-- INFORMATION SHOWN follows --

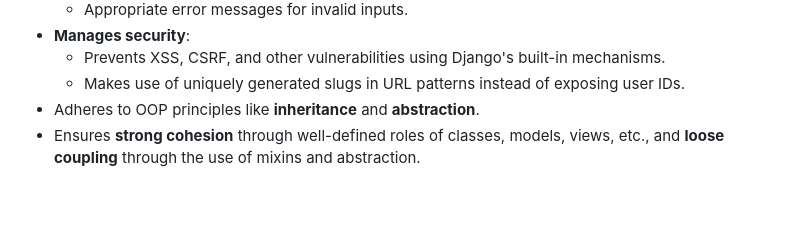
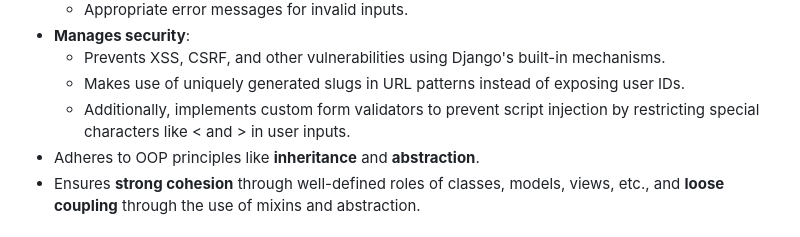
Before and after one commit to Polishko/The-Secret-Garden, a Markdown page: README.md, the part around the change. GitHub-like rendering; blank space fills up the shorter version.

Commit message:
Update README.md
addition

```diff
--- a/README.md
+++ b/README.md
@@ -117,6 +117,7 @@ python manage.py runserver
 - **Manages security**:
   - Prevents XSS, CSRF, and other vulnerabilities using Django's built-in mechanisms.
   - Makes use of uniquely generated slugs in URL patterns instead of exposing user IDs.
+  - Additionally, implements custom form validators to prevent script injection by restricting special characters like < and > in user inputs.
 - Adheres to OOP principles like **inheritance** and **abstraction**.
 - Ensures **strong cohesion** through well-defined roles of classes, models, views, etc., and **loose coupling** through the use of mixins and abstraction.
 
```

-- INFORMATION SHOWN concluded --

__ACTION ITEM__. Output all of the data word for word, excluding any pictures.

__TASK OUTPUT__.
Before and after one commit to Polishko/The-Secret-Garden, a Markdown page: README.md, the part around the change. GitHub-like rendering; blank space fills up the shorter version.

Commit message:
Update README.md
addition

```diff
--- a/README.md
+++ b/README.md
@@ -117,6 +117,7 @@ python manage.py runserver
 - **Manages security**:
   - Prevents XSS, CSRF, and other vulnerabilities using Django's built-in mechanisms.
   - Makes use of uniquely generated slugs in URL patterns instead of exposing user IDs.
+  - Additionally, implements custom form validators to prevent script injection by restricting special characters like < and > in user inputs.
 - Adheres to OOP principles like **inheritance** and **abstraction**.
 - Ensures **strong cohesion** through well-defined roles of classes, models, views, etc., and **loose coupling** through the use of mixins and abstraction.
 
```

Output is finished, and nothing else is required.